Get your bearings

Facing the Atlantic Ocean, Connacht (or Connaught) is one of four ancient Irish provinces. It was once a kingdom ruled by King Conor and has preserved its natural, untamed beauty. Galway City buzzes with life, while nearby Gaeltacht villages and islands, where Irish is still spoken, reflect traditional Irish culture. Northwards lie the mountains of the Connemara National Park and beyond is County Mayo with its craggy coastline, sacred Croagh Patrick mountain and lively coastal town Westport. County Sligo is known as Yeats Country, because the Irish poet grew up there. The quiet inland counties of Leitrim and Roscommon are on the Shannon basin.

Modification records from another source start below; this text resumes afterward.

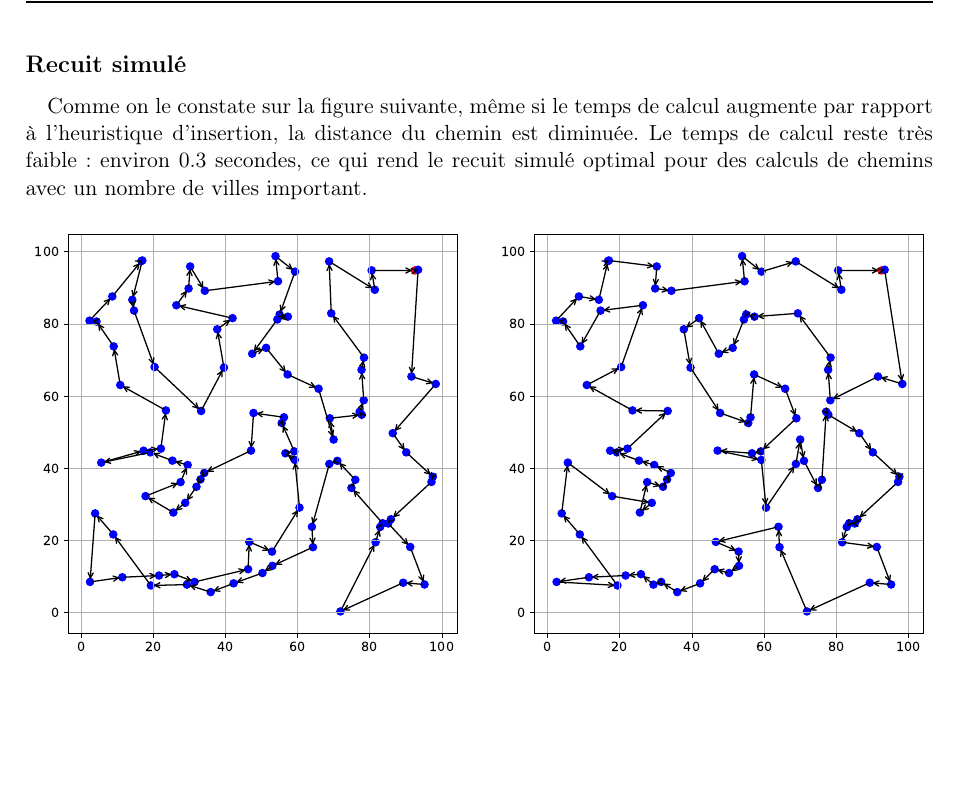
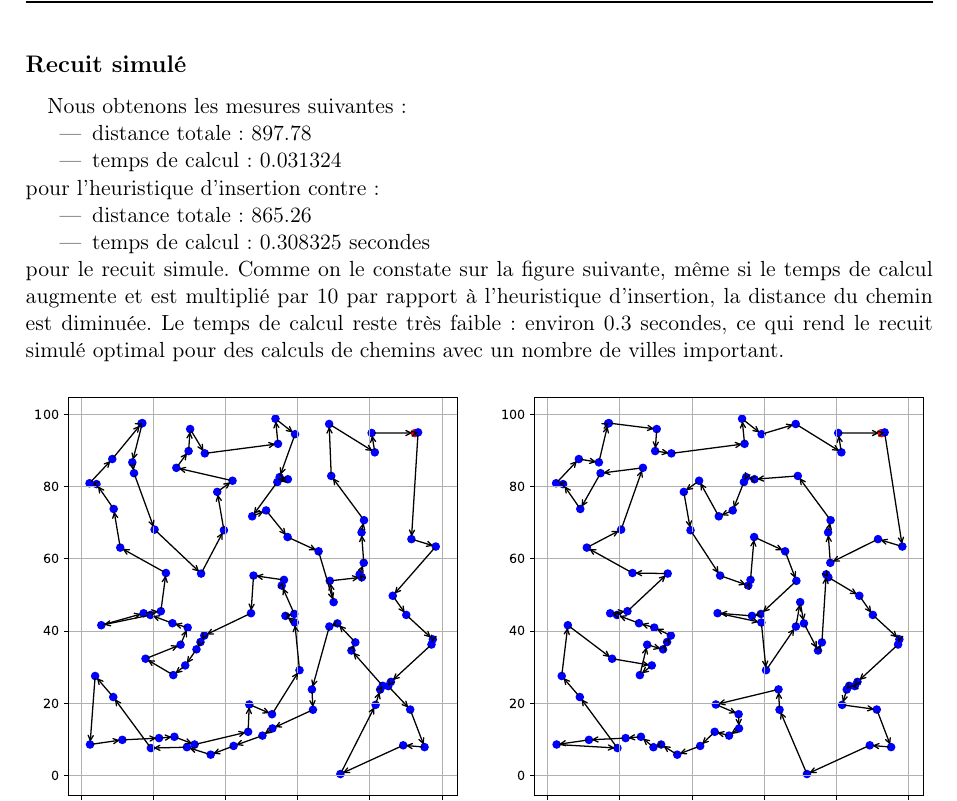
Before and after one commit to grvaldes/EADS-projet-mathematique, a LaTeX document (Memoire/Rapport.tex): part of page 7 of 10, cut so that both start at the same text, the shorter picture padded with empty space. Compiled offline with pdfLaTeX.

Commit message:
Update Rapport.tex

```diff
--- a/Memoire/Rapport.tex
+++ b/Memoire/Rapport.tex
@@ -123,7 +123,18 @@ Le second est certe plus rapide que le premier mais il est aussi un peu plus lon
 
 \subsection*{Recuit simulé}
 \paragraph{}
-Comme on le constate sur la figure suivante, même si le temps de calcul augmente par rapport à l'heuristique d'insertion, la distance du chemin est diminuée.
+Nous obtenons les mesures suivantes :
+\begin{itemize}
+    \item distance totale : 897.78
+    \item temps de calcul : 0.031324
+\end{itemize}
+pour l'heuristique d'insertion contre :
+\begin{itemize}
+    \item distance totale : 865.26
+    \item temps de calcul : 0.308325 secondes
+\end{itemize}
+pour le recuit simule.
+Comme on le constate sur la figure suivante, même si le temps de calcul augmente et est multiplié par 10 par rapport à l'heuristique d'insertion, la distance du chemin est diminuée.
 Le temps de calcul reste très faible : environ 0.3 secondes, ce qui rend le recuit simulé optimal pour des calculs de chemins avec un nombre de villes important.
 \begin{figure}[H]
     \centering
```
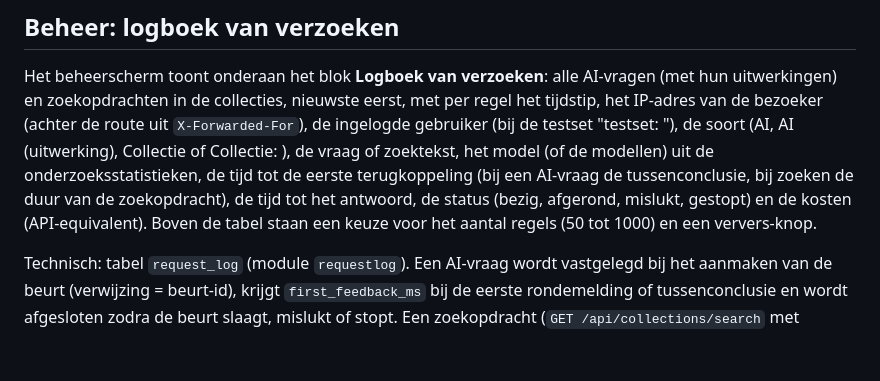
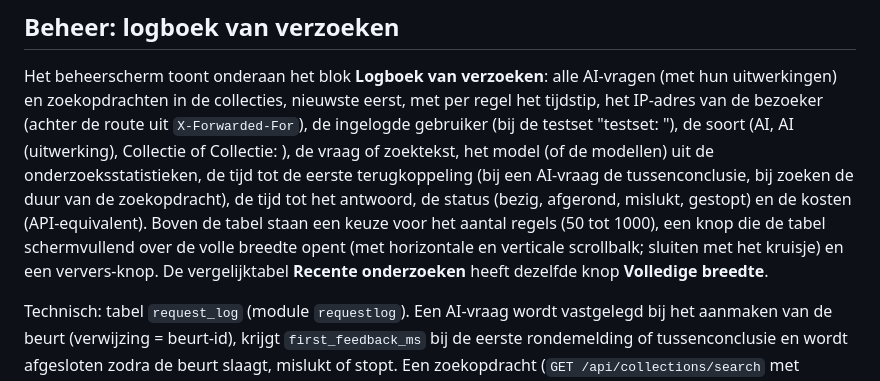
Before and after one commit to robbertvdzon/hkh, a Markdown page: docs/factory/functional-spec.md, the part around the change. Drawn GitHub-style; blank space fills up the shorter version.

Commit message:
Spec: schermvullende tabellen in beheer
Co-Authored-By: Claude Fable 5.1 <noreply@anthropic.com>

```diff
--- a/docs/factory/functional-spec.md
+++ b/docs/factory/functional-spec.md
@@ -331,7 +331,10 @@ Collectie: <collectie>), de vraag of zoektekst, het model (of de modellen) uit d
 onderzoeksstatistieken, de tijd tot de eerste terugkoppeling (bij een AI-vraag de
 tussenconclusie, bij zoeken de duur van de zoekopdracht), de tijd tot het antwoord, de status
 (bezig, afgerond, mislukt, gestopt) en de kosten (API-equivalent). Boven de tabel staan een
-keuze voor het aantal regels (50 tot 1000) en een ververs-knop.
+keuze voor het aantal regels (50 tot 1000), een knop die de tabel schermvullend over de volle
+breedte opent (met horizontale en verticale scrollbalk; sluiten met het kruisje) en een
+ververs-knop. De vergelijktabel **Recente onderzoeken** heeft dezelfde knop **Volledige
+breedte**.
 
 Technisch: tabel `request_log` (module `requestlog`). Een AI-vraag wordt vastgelegd bij het
 aanmaken van de beurt (verwijzing = beurt-id), krijgt `first_feedback_ms` bij de eerste
```
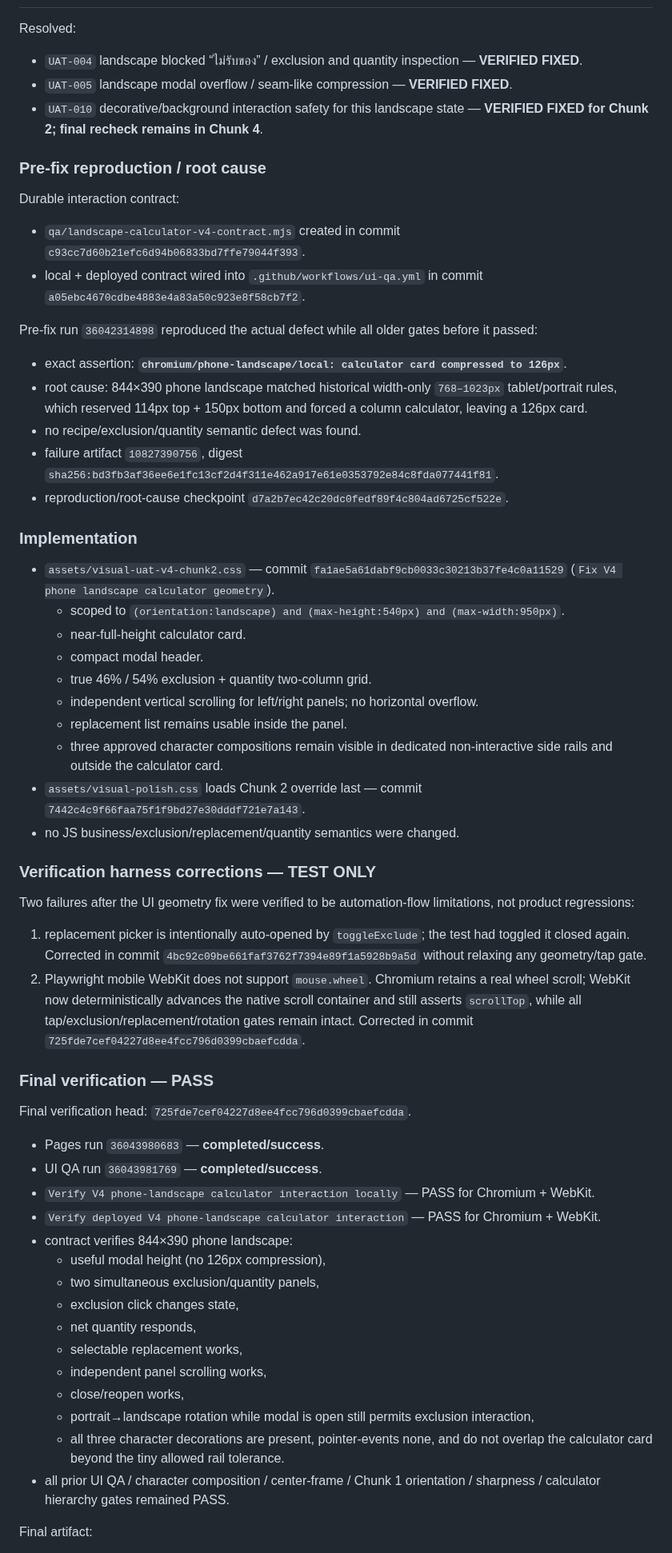
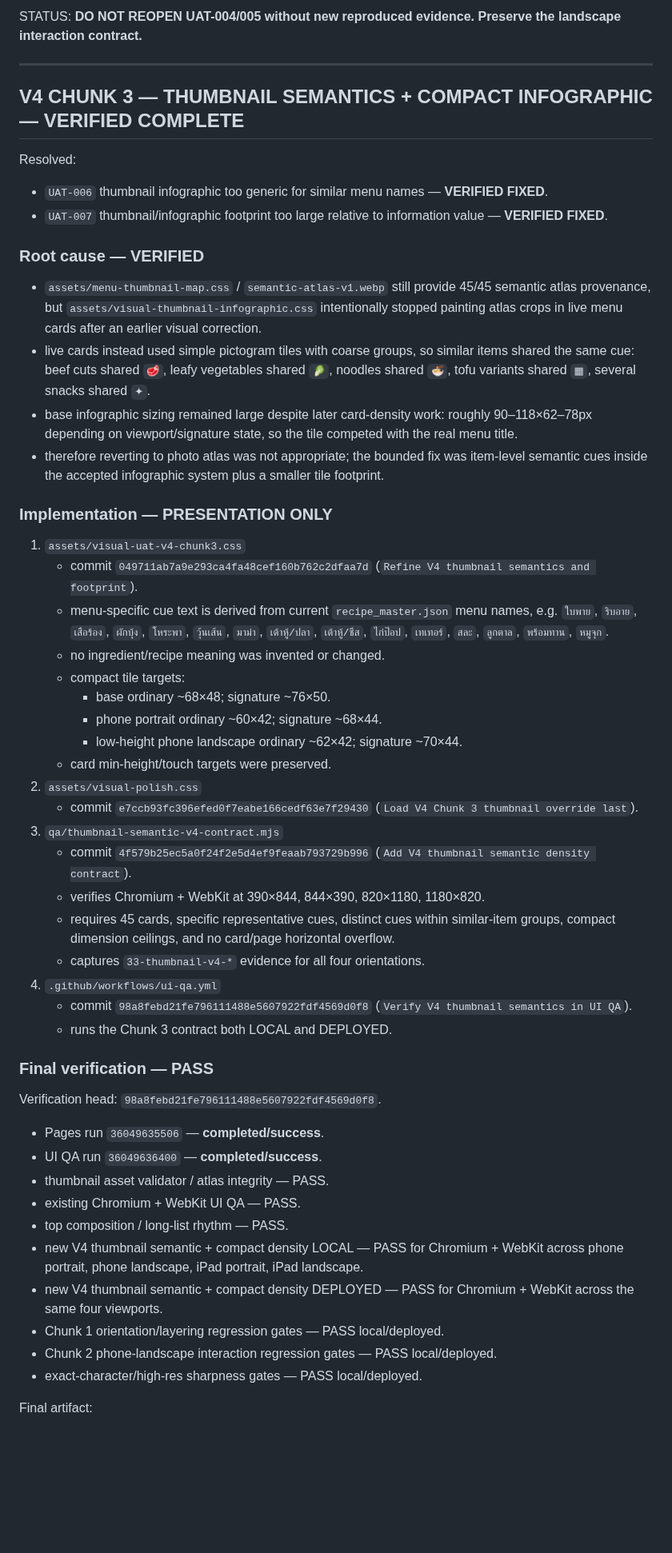
Before and after one commit to twentybkk-boop/NER-Menu-quantity, a Markdown page: CURRENT_HANDOFF.md, the part around one of its changes. Shown at 80% size. GitHub-like rendering; blank space fills up the shorter version.

Commit message:
Checkpoint V4 Chunk 3 verified

```diff
--- a/CURRENT_HANDOFF.md
+++ b/CURRENT_HANDOFF.md
@@ -57,54 +59,51 @@ STATUS: **DO NOT REOPEN UAT-001/002/003 without new reproduced evidence.**
+STATUS: **DO NOT REOPEN UAT-004/005 without new reproduced evidence. Preserve the landscape interaction contract.**
+
+---
+
+## V4 CHUNK 3 — THUMBNAIL SEMANTICS + COMPACT INFOGRAPHIC — VERIFIED COMPLETE
 Resolved:
-- `UAT-004` landscape blocked “ไม่รับของ” / exclusion and quantity inspection — **VERIFIED FIXED**.
-- `UAT-005` landscape modal overflow / seam-like compression — **VERIFIED FIXED**.
-- `UAT-010` decorative/background interaction safety for this landscape state — **VERIFIED FIXED for Chunk 2; final recheck remains in Chunk 4**.
+- `UAT-006` thumbnail infographic too generic for similar menu names — **VERIFIED FIXED**.
+- `UAT-007` thumbnail/infographic footprint too large relative to information value — **VERIFIED FIXED**.
 
-### Pre-fix reproduction / root cause
-Durable interaction contract:
-- `qa/landscape-calculator-v4-contract.mjs` created in commit `c93cc7d60b21efc6d94b06833bd7ffe79044f393`.
-- local + deployed contract wired into `.github/workflows/ui-qa.yml` in commit `a05ebc4670cdbe4883e4a83a50c923e8f58cb7f2`.
+### Root cause — VERIFIED
+- `assets/menu-thumbnail-map.css` / `semantic-atlas-v1.webp` still provide 45/45 semantic atlas provenance, but `assets/visual-thumbnail-infographic.css` intentionally stopped painting atlas crops in live menu cards after an earlier visual correction.
+- live cards instead used simple pictogram tiles with coarse groups, so similar items shared the same cue: beef cuts shared `🥩`, leafy vegetables shared `🥬`, noodles shared `🍜`, tofu variants shared `▦`, several snacks shared `✦`.
+- base infographic sizing remained large despite later card-density work: roughly 90–118×62–78px depending on viewport/signature state, so the tile competed with the real menu title.
+- therefore reverting to photo atlas was not appropriate; the bounded fix was item-level semantic cues inside the accepted infographic system plus a smaller tile footprint.
 
-Pre-fix run `36042314898` reproduced the actual defect while all older gates before it passed:
-- exact assertion: **`chromium/phone-landscape/local: calculator card compressed to 126px`**.
-- root cause: 844×390 phone landscape matched historical width-only `768–1023px` tablet/portrait rules, which reserved 114px top + 150px bottom and forced a column calculator, leaving a 126px card.
-- no recipe/exclusion/quantity semantic defect was found.
-- failure artifact `10827390756`, digest `sha256:bd3fb3af36ee6e1fc13cf2d4f311e462a917e61e0353792e84c8fda077441f81`.
-- reproduction/root-cause checkpoint `d7a2b7ec42c20dc0fedf89f4c804ad6725cf522e`.
-
-### Implementation
-- `assets/visual-uat-v4-chunk2.css` — commit `fa1ae5a61dabf9cb0033c30213b37fe4c0a11529` (`Fix V4 phone landscape calculator geometry`).
-  - scoped to `(orientation:landscape) and (max-height:540px) and (max-width:950px)`.
-  - near-full-height calculator card.
-  - compact modal header.
-  - true 46% / 54% exclusion + quantity two-column grid.
-  - independent vertical scrolling for left/right panels; no horizontal overflow.
-  - replacement list remains usable inside the panel.
-  - three approved character compositions remain visible in dedicated non-interactive side rails and outside the calculator card.
-- `assets/visual-polish.css` loads Chunk 2 override last — commit `7442c4c9f66faa75f1f9bd27e30dddf721e7a143`.
-- no JS business/exclusion/replacement/quantity semantics were changed.
-
-### Verification harness corrections — TEST ONLY
-Two failures after the UI geometry fix were verified to be automation-flow limitations, not product regressions:
-1. replacement picker is intentionally auto-opened by `toggleExclude`; the test had toggled it closed again. Corrected in commit `4bc92c09be661faf3762f7394e89f1a5928b9a5d` without relaxing any geometry/tap gate.
-2. Playwright mobile WebKit does not support `mouse.wheel`. Chromium retains a real wheel scroll; WebKit now deterministically advances the native scroll container and still asserts `scrollTop`, while all tap/exclusion/replacement/rotation gates remain intact. Corrected in commit `725fde7cef04227d8ee4fcc796d0399cbaefcdda`.
+### Implementation — PRESENTATION ONLY
+1. `assets/visual-uat-v4-chunk3.css`
+   - commit `049711ab7a9e293ca4fa48cef160b762c2dfaa7d` (`Refine V4 thumbnail semantics and footprint`).
+   - menu-specific cue text is derived from current `recipe_master.json` menu names, e.g. `ใบพาย`, `ริบอาย`, `เสือร้อง`, `ผักบุ้ง`, `โหระพา`, `วุ้นเส้น`, `มาม่า`, `เต้าหู้/ปลา`, `เต้าหู้/ชีส`, `ไก่ป๊อป`, `เทเทอร์`, `สละ`, `ลูกตาล`, `พร้อมทาน`, `หมูจุก`.
+   - no ingredient/recipe meaning was invented or changed.
+   - compact tile targets:
+     - base ordinary ~68×48; signature ~76×50.
+     - phone portrait ordinary ~60×42; signature ~68×44.
+     - low-height phone landscape ordinary ~62×42; signature ~70×44.
+   - card min-height/touch targets were preserved.
+2. `assets/visual-polish.css`
+   - commit `e7ccb93fc396efed0f7eabe166cedf63e7f29430` (`Load V4 Chunk 3 thumbnail override last`).
+3. `qa/thumbnail-semantic-v4-contract.mjs`
+   - commit `4f579b25ec5a0f24f2e5d4ef9feaab793729b996` (`Add V4 thumbnail semantic density contract`).
+   - verifies Chromium + WebKit at 390×844, 844×390, 820×1180, 1180×820.
+   - requires 45 cards, specific representative cues, distinct cues within similar-item groups, compact dimension ceilings, and no card/page horizontal overflow.
+   - captures `33-thumbnail-v4-*` evidence for all four orientations.
+4. `.github/workflows/ui-qa.yml`
+   - commit `98a8febd21fe796111488e5607922fdf4569d0f8` (`Verify V4 thumbnail semantics in UI QA`).
+   - runs the Chunk 3 contract both LOCAL and DEPLOYED.
 
 ### Final verification — PASS
-Final verification head: `725fde7cef04227d8ee4fcc796d0399cbaefcdda`.
+Verification head: `98a8febd21fe796111488e5607922fdf4569d0f8`.
 
-- Pages run `36043980683` — **completed/success**.
-- UI QA run `36043981769` — **completed/success**.
-- `Verify V4 phone-landscape calculator interaction locally` — PASS for Chromium + WebKit.
-- `Verify deployed V4 phone-landscape calculator interaction` — PASS for Chromium + WebKit.
-- contract verifies 844×390 phone landscape:
-  - useful modal height (no 126px compression),
-  - two simultaneous exclusion/quantity panels,
-  - exclusion click changes state,
-  - net quantity responds,
-  - selectable replacement works,
-  - independent panel scrolling works,
-  - close/reopen works,
-  - portrait→landscape rotation while modal is open still permits exclusion interaction,
-  - all three character decorations are present, pointer-events none, and do not overlap the calculator card beyond the tiny allowed rail tolerance.
-- all prior UI QA / character composition / center-frame / Chunk 1 orientation / sharpness / calculator hierarchy gates remained PASS.
+- Pages run `36049635506` — **completed/success**.
+- UI QA run `36049636400` — **completed/success**.
+- thumbnail asset validator / atlas integrity — PASS.
+- existing Chromium + WebKit UI QA — PASS.
+- top composition / long-list rhythm — PASS.
+- new V4 thumbnail semantic + compact density LOCAL — PASS for Chromium + WebKit across phone portrait, phone landscape, iPad portrait, iPad landscape.
+- new V4 thumbnail semantic + compact density DEPLOYED — PASS for Chromium + WebKit across the same four viewports.
+- Chunk 1 orientation/layering regression gates — PASS local/deployed.
+- Chunk 2 phone-landscape interaction regression gates — PASS local/deployed.
+- exact-character/high-res sharpness gates — PASS local/deployed.
 
 Final artifact:
```
Also changed, not shown: other parts of CURRENT_HANDOFF.md (+66 -53 lines).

Galway City is one of the most popular places for Connacht holidays. It is a small bohemian city with shops selling Claddagh rings for lovers and Celtic crafts. Enjoy the Galway Races or hop on a boat to the Aran Islands, including Inis Mór where you can visit the 1st-century Dún Eoghanachta fort. You’re likely to hear Gaelic spoken on the islands and in villages west of Galway City from Berna to Cheathrú Rua. Some visitors book Connacht hotels here to practice their Irish and explore the glens of the Connemara National Park.


Brightly painted Westport fills up with visitors seeking traditional Irish music in its dozens of pubs. Many make the arduous journey to the summit of Croagh Patrick mountain, where St Patrick preached. Across the road is the moving National Famine Memorial, a ghostly ship filled with the skeletons of starved famine victims. Off the coast, Achill Island, a quiet retreat for winding down, is popular for cycling and surfing. Inland, Knock Shrine draws thousands of pilgrims for prayer and contemplation, while Cong, where The Quiet Man was filmed, is favoured by film buffs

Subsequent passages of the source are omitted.